(Supplied material Opens)

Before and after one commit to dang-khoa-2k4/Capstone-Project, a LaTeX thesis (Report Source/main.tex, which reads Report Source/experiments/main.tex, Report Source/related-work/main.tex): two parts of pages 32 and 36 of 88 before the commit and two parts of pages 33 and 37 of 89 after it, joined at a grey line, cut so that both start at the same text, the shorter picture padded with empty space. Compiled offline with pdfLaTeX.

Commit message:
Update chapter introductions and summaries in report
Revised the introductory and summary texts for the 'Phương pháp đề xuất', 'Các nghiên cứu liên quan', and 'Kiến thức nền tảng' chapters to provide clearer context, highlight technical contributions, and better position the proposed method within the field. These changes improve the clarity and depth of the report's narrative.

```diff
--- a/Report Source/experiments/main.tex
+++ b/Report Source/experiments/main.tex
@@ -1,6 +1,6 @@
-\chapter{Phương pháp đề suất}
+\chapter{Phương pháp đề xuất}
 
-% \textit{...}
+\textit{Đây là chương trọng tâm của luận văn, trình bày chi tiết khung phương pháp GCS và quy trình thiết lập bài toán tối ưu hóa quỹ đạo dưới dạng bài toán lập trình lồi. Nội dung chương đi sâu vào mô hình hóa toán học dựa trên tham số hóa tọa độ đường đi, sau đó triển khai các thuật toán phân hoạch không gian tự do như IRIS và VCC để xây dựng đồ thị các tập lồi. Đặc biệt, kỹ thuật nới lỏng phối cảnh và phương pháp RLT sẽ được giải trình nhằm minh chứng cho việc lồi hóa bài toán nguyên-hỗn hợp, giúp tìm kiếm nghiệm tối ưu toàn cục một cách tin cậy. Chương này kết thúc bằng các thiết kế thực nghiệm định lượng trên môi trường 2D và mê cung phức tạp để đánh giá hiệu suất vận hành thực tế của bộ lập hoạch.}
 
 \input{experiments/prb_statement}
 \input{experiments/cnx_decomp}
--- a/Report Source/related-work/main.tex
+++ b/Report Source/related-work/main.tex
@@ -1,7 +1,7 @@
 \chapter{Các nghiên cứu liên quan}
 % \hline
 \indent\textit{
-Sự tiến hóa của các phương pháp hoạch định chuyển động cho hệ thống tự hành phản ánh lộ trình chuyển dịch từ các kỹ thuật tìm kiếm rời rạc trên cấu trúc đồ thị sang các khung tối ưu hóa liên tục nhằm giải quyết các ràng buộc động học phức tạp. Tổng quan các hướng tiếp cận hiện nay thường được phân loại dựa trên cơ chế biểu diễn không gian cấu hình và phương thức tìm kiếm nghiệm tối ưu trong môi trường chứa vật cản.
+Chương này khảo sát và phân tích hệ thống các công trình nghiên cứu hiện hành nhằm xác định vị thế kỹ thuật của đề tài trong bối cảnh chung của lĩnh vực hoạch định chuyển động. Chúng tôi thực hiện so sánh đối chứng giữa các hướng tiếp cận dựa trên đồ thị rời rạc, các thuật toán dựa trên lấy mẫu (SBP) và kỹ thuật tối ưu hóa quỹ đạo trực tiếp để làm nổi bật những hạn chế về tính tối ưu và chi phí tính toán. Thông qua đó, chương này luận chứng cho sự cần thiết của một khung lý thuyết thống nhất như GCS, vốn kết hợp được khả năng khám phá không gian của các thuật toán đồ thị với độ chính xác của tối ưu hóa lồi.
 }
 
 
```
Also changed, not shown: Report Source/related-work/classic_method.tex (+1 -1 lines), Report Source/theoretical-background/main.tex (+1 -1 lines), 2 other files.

(Supplied material Closes)

I need all of the records above retyped exactly, please.

• **Expected answer**:
Before and after one commit to dang-khoa-2k4/Capstone-Project, a LaTeX thesis (Report Source/main.tex, which reads Report Source/experiments/main.tex, Report Source/related-work/main.tex): two parts of pages 32 and 36 of 88 before the commit and two parts of pages 33 and 37 of 89 after it, joined at a grey line, cut so that both start at the same text, the shorter picture padded with empty space. Compiled offline with pdfLaTeX.

Commit message:
Update chapter introductions and summaries in report
Revised the introductory and summary texts for the 'Phương pháp đề xuất', 'Các nghiên cứu liên quan', and 'Kiến thức nền tảng' chapters to provide clearer context, highlight technical contributions, and better position the proposed method within the field. These changes improve the clarity and depth of the report's narrative.

```diff
--- a/Report Source/experiments/main.tex
+++ b/Report Source/experiments/main.tex
@@ -1,6 +1,6 @@
-\chapter{Phương pháp đề suất}
+\chapter{Phương pháp đề xuất}
 
-% \textit{...}
+\textit{Đây là chương trọng tâm của luận văn, trình bày chi tiết khung phương pháp GCS và quy trình thiết lập bài toán tối ưu hóa quỹ đạo dưới dạng bài toán lập trình lồi. Nội dung chương đi sâu vào mô hình hóa toán học dựa trên tham số hóa tọa độ đường đi, sau đó triển khai các thuật toán phân hoạch không gian tự do như IRIS và VCC để xây dựng đồ thị các tập lồi. Đặc biệt, kỹ thuật nới lỏng phối cảnh và phương pháp RLT sẽ được giải trình nhằm minh chứng cho việc lồi hóa bài toán nguyên-hỗn hợp, giúp tìm kiếm nghiệm tối ưu toàn cục một cách tin cậy. Chương này kết thúc bằng các thiết kế thực nghiệm định lượng trên môi trường 2D và mê cung phức tạp để đánh giá hiệu suất vận hành thực tế của bộ lập hoạch.}
 
 \input{experiments/prb_statement}
 \input{experiments/cnx_decomp}
--- a/Report Source/related-work/main.tex
+++ b/Report Source/related-work/main.tex
@@ -1,7 +1,7 @@
 \chapter{Các nghiên cứu liên quan}
 % \hline
 \indent\textit{
-Sự tiến hóa của các phương pháp hoạch định chuyển động cho hệ thống tự hành phản ánh lộ trình chuyển dịch từ các kỹ thuật tìm kiếm rời rạc trên cấu trúc đồ thị sang các khung tối ưu hóa liên tục nhằm giải quyết các ràng buộc động học phức tạp. Tổng quan các hướng tiếp cận hiện nay thường được phân loại dựa trên cơ chế biểu diễn không gian cấu hình và phương thức tìm kiếm nghiệm tối ưu trong môi trường chứa vật cản.
+Chương này khảo sát và phân tích hệ thống các công trình nghiên cứu hiện hành nhằm xác định vị thế kỹ thuật của đề tài trong bối cảnh chung của lĩnh vực hoạch định chuyển động. Chúng tôi thực hiện so sánh đối chứng giữa các hướng tiếp cận dựa trên đồ thị rời rạc, các thuật toán dựa trên lấy mẫu (SBP) và kỹ thuật tối ưu hóa quỹ đạo trực tiếp để làm nổi bật những hạn chế về tính tối ưu và chi phí tính toán. Thông qua đó, chương này luận chứng cho sự cần thiết của một khung lý thuyết thống nhất như GCS, vốn kết hợp được khả năng khám phá không gian của các thuật toán đồ thị với độ chính xác của tối ưu hóa lồi.
 }
 
 
```
Also changed, not shown: Report Source/related-work/classic_method.tex (+1 -1 lines), Report Source/theoretical-background/main.tex (+1 -1 lines), 2 other files.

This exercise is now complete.